What needs to be done: Go through the entries below and copy each line that holds the word "widgets".

════════════════════

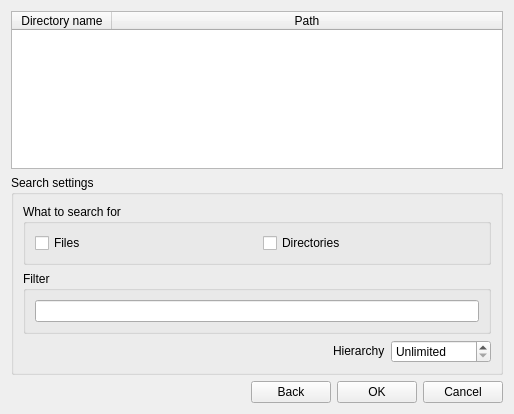
The window that widgets/DialogDroppedDir.ui (Takashi-Inoue/FileRenamer_Archived) describes before a commit, drawn with Qt 5.
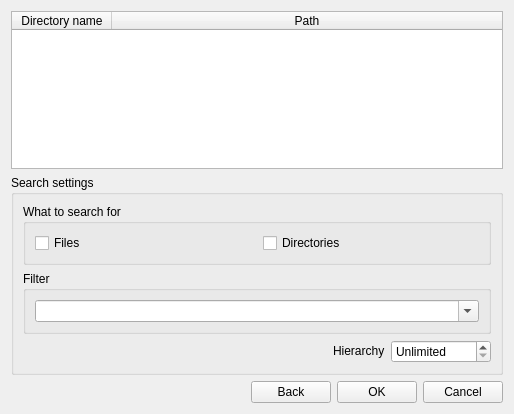
The same window after the commit. The open tabs and pages were chosen to show the change. Icons and pictures are not drawn.

Commit message: Added: Saving filter history.

Diff of the .ui file:
```diff
--- a/widgets/DialogDroppedDir.ui
+++ b/widgets/DialogDroppedDir.ui
@@ -196,10 +196,22 @@
             </property>
             <layout class="QHBoxLayout" name="horizontalLayout_2">
              <item>
-              <widget class="QLineEdit" name="lineEditFilter">
+              <widget class="QComboBox" name="comboBoxFilter">
                <property name="toolTip">
                 <string>&lt;html&gt;&lt;head/&gt;&lt;body&gt;&lt;p&gt;&lt;span style=&quot;font-size:11pt;&quot;&gt;Sample:&lt;br/&gt;*.txt;music.mp3;sample??? &lt;/span&gt;&lt;/p&gt;&lt;p&gt;Please separate by the ';' each filters. &lt;br/&gt;&lt;/p&gt;&lt;table border=&quot;1&quot; style=&quot; border-color:#888888; border-style:solid; margin:0px;margin: 4px;&quot; cellspacing=&quot;0&quot;&gt;&lt;tr&gt;&lt;td style=&quot;padding:3;&quot;&gt;&lt;p&gt;?&lt;/p&gt;&lt;/td&gt;&lt;td style=&quot; padding:3;&quot;&gt;&lt;p&gt;matches any single character.&lt;/p&gt;&lt;/td&gt;&lt;/tr&gt;&lt;tr&gt;&lt;td style=&quot; padding:3;&quot;&gt;&lt;p&gt;*&lt;/p&gt;&lt;/td&gt;&lt;td style=&quot; padding:3;&quot;&gt;&lt;p&gt;matches zero or more of any characters.&lt;/p&gt;&lt;/td&gt;&lt;/tr&gt;&lt;/table&gt;&lt;/body&gt;&lt;/html&gt;</string>
                </property>
+               <property name="editable">
+                <bool>true</bool>
+               </property>
+               <property name="maxCount">
+                <number>10</number>
+               </property>
+               <property name="insertPolicy">
+                <enum>QComboBox::InsertAtTop</enum>
+               </property>
+               <property name="sizeAdjustPolicy">
+                <enum>QComboBox::AdjustToContents</enum>
+               </property>
               </widget>
              </item>
             </layout>
```
The commit also changes 4 other files.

════════════════════

Answer area:
The window that widgets/DialogDroppedDir.ui (Takashi-Inoue/FileRenamer_Archived) describes before a commit, drawn with Qt 5.
--- a/widgets/DialogDroppedDir.ui
+++ b/widgets/DialogDroppedDir.ui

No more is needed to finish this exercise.